Date: 2007-03-16 20:28:26
> So to me it seems natural
> to included in the header along with the whole
> class declaration.
Consider a library that provides foo.h, which defines class foo, and a
program that #includes "foo.h" because it needs to use class foo, but it
doesn't need to serialize it. To me, it isn't natural for such a program to
require boost serialization headers.
I suppose you could separate serialize/load/save overloads in a different
header file, but because typically they need to be friends, foo.h would have
to declare them in order to make them friends, which is a hassle. Instead,
you could simply define serialize/load/save directly in foo.h without
including any serialization stuff -- except that a program that does
serialize foo objects would have to register class foo "manually".
> That way when that header gets
> used by other programs, they all share the same
> external name - as they should since they're sharing
> the same header.
If I want to make a particular class to have the same external name across
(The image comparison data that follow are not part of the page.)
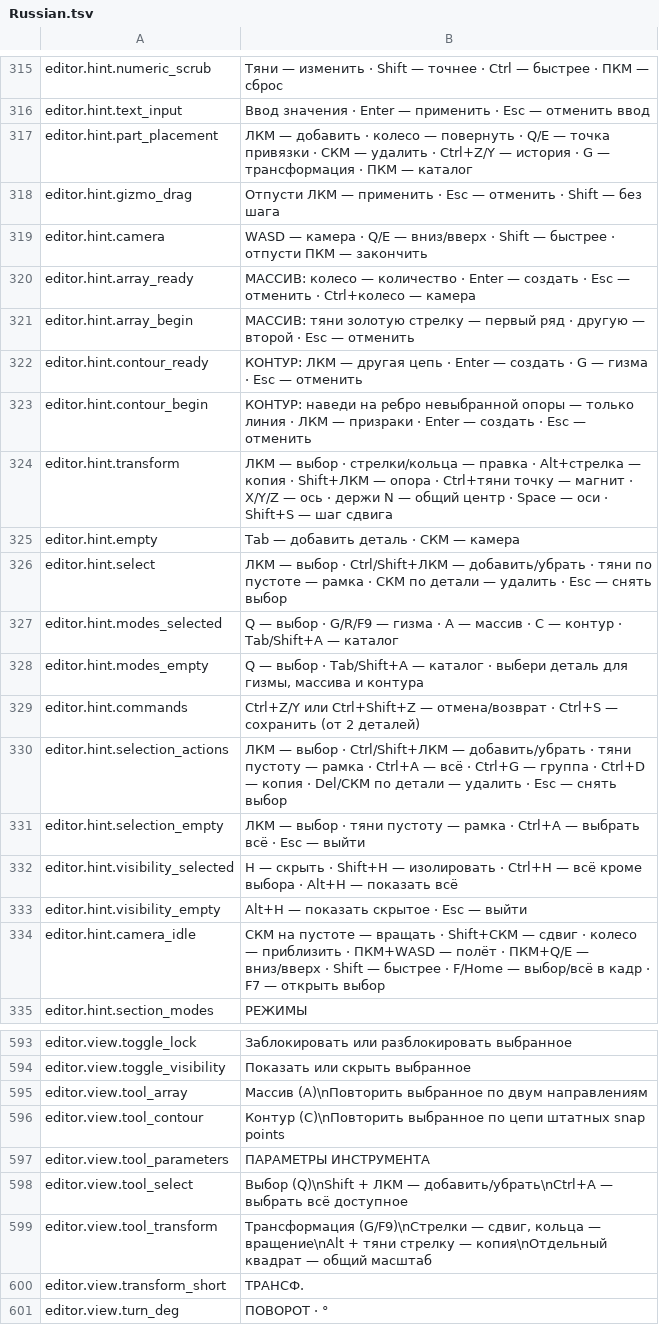
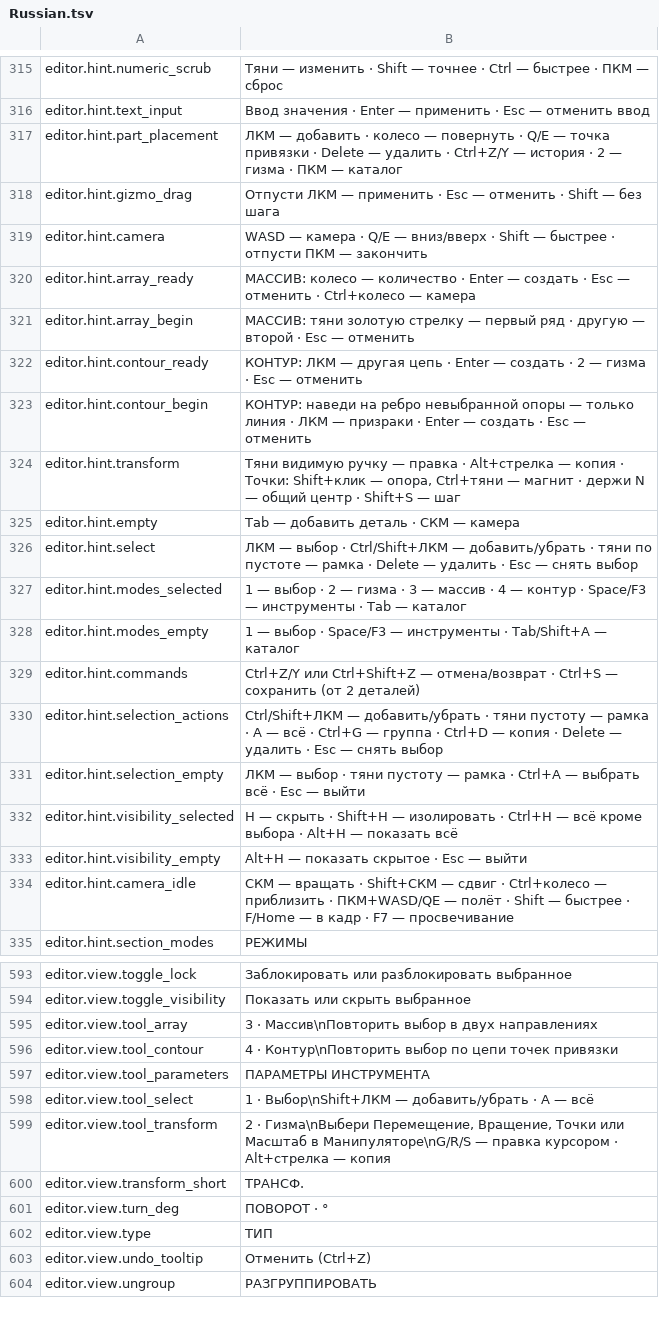
Before and after one commit to MaikiOS/BuildWorks, a TSV file: src/BuildWorks/Translations/Russian.tsv, drawn as a sheet; only a part is shown, gaps mark what is left out; the shorter side is filled out with more unchanged rows; the diff covers the shown part only.

```diff
--- a/src/BuildWorks/Translations/Russian.tsv
+++ b/src/BuildWorks/Translations/Russian.tsv
@@ -316,3 +316,3 @@ editor.hint.numeric_scrub	Тяни — изменить · Shift — точне
 editor.hint.text_input	Ввод значения · Enter — применить · Esc — отменить ввод
-editor.hint.part_placement	ЛКМ — добавить · колесо — повернуть · Q/E — точка привязки · СКМ — удалить · Ctrl+Z/Y — история · G — трансформация · ПКМ — каталог
+editor.hint.part_placement	ЛКМ — добавить · колесо — повернуть · Q/E — точка привязки · Delete — удалить · Ctrl+Z/Y — история · 2 — гизма · ПКМ — каталог
 editor.hint.gizmo_drag	Отпусти ЛКМ — применить · Esc — отменить · Shift — без шага
@@ -321,11 +321,11 @@ editor.hint.array_ready	МАССИВ: колесо — количество · E
 editor.hint.array_begin	МАССИВ: тяни золотую стрелку — первый ряд · другую — второй · Esc — отменить
-editor.hint.contour_ready	КОНТУР: ЛКМ — другая цепь · Enter — создать · G — гизма · Esc — отменить
+editor.hint.contour_ready	КОНТУР: ЛКМ — другая цепь · Enter — создать · 2 — гизма · Esc — отменить
 editor.hint.contour_begin	КОНТУР: наведи на ребро невыбранной опоры — только линия · ЛКМ — призраки · Enter — создать · Esc — отменить
-editor.hint.transform	ЛКМ — выбор · стрелки/кольца — правка · Alt+стрелка — копия · Shift+ЛКМ — опора · Ctrl+тяни точку — магнит · X/Y/Z — ось · держи N — общий центр · Space — оси · Shift+S — шаг сдвига
+editor.hint.transform	Тяни видимую ручку — правка · Alt+стрелка — копия · Точки: Shift+клик — опора, Ctrl+тяни — магнит · держи N — общий центр · Shift+S — шаг
 editor.hint.empty	Tab — добавить деталь · СКМ — камера
-editor.hint.select	ЛКМ — выбор · Ctrl/Shift+ЛКМ — добавить/убрать · тяни по пустоте — рамка · СКМ по детали — удалить · Esc — снять выбор
-editor.hint.modes_selected	Q — выбор · G/R/F9 — гизма · A — массив · C — контур · Tab/Shift+A — каталог
-editor.hint.modes_empty	Q — выбор · Tab/Shift+A — каталог · выбери деталь для гизмы, массива и контура
+editor.hint.select	ЛКМ — выбор · Ctrl/Shift+ЛКМ — добавить/убрать · тяни по пустоте — рамка · Delete — удалить · Esc — снять выбор
+editor.hint.modes_selected	1 — выбор · 2 — гизма · 3 — массив · 4 — контур · Space/F3 — инструменты · Tab — каталог
+editor.hint.modes_empty	1 — выбор · Space/F3 — инструменты · Tab/Shift+A — каталог
 editor.hint.commands	Ctrl+Z/Y или Ctrl+Shift+Z — отмена/возврат · Ctrl+S — сохранить (от 2 деталей)
-editor.hint.selection_actions	ЛКМ — выбор · Ctrl/Shift+ЛКМ — добавить/убрать · тяни пустоту — рамка · Ctrl+A — всё · Ctrl+G — группа · Ctrl+D — копия · Del/СКМ по детали — удалить · Esc — снять выбор
+editor.hint.selection_actions	Ctrl/Shift+ЛКМ — добавить/убрать · тяни пустоту — рамка · A — всё · Ctrl+G — группа · Ctrl+D — копия · Delete — удалить · Esc — снять выбор
 editor.hint.selection_empty	ЛКМ — выбор · тяни пустоту — рамка · Ctrl+A — выбрать всё · Esc — выйти
@@ -333,3 +333,3 @@ editor.hint.visibility_selected	H — скрыть · Shift+H — изолиро
 editor.hint.visibility_empty	Alt+H — показать скрытое · Esc — выйти
-editor.hint.camera_idle	СКМ на пустоте — вращать · Shift+СКМ — сдвиг · колесо — приблизить · ПКМ+WASD — полёт · ПКМ+Q/E — вниз/вверх · Shift — быстрее · F/Home — выбор/всё в кадр · F7 — открыть выбор
+editor.hint.camera_idle	СКМ — вращать · Shift+СКМ — сдвиг · Ctrl+колесо — приблизить · ПКМ+WASD/QE — полёт · Shift — быстрее · F/Home — в кадр · F7 — просвечивание
 editor.hint.section_modes	РЕЖИМЫ
@@ -594,7 +594,7 @@ editor.view.toggle_lock	Заблокировать или разблокиров
 editor.view.toggle_visibility	Показать или скрыть выбранное
-editor.view.tool_array	Массив (A)\nПовторить выбранное по двум направлениям
-editor.view.tool_contour	Контур (C)\nПовторить выбранное по цепи штатных snap points
+editor.view.tool_array	3 · Массив\nПовторить выбор в двух направлениях
+editor.view.tool_contour	4 · Контур\nПовторить выбор по цепи точек привязки
 editor.view.tool_parameters	ПАРАМЕТРЫ ИНСТРУМЕНТА
-editor.view.tool_select	Выбор (Q)\nShift + ЛКМ — добавить/убрать\nCtrl+A — выбрать всё доступное
-editor.view.tool_transform	Трансформация (G/F9)\nСтрелки — сдвиг, кольца — вращение\nAlt + тяни стрелку — копия\nОтдельный квадрат — общий масштаб
+editor.view.tool_select	1 · Выбор\nShift+ЛКМ — добавить/убрать · A — всё
+editor.view.tool_transform	2 · Гизма\nВыбери Перемещение, Вращение, Точки или Масштаб в Манипуляторе\nG/R/S — правка курсором · Alt+стрелка — копия
 editor.view.transform_short	ТРАНСФ.
```
Also changed, not shown: 18 added rows and 1 edited cell elsewhere in this file, src/BuildWorks/Translations/English.tsv, 34 other files.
multiple programs, this is easy to achieve by sharing the code that
registers that class with boost serialization. I just don't think that the
class' header file is the best place for this registration.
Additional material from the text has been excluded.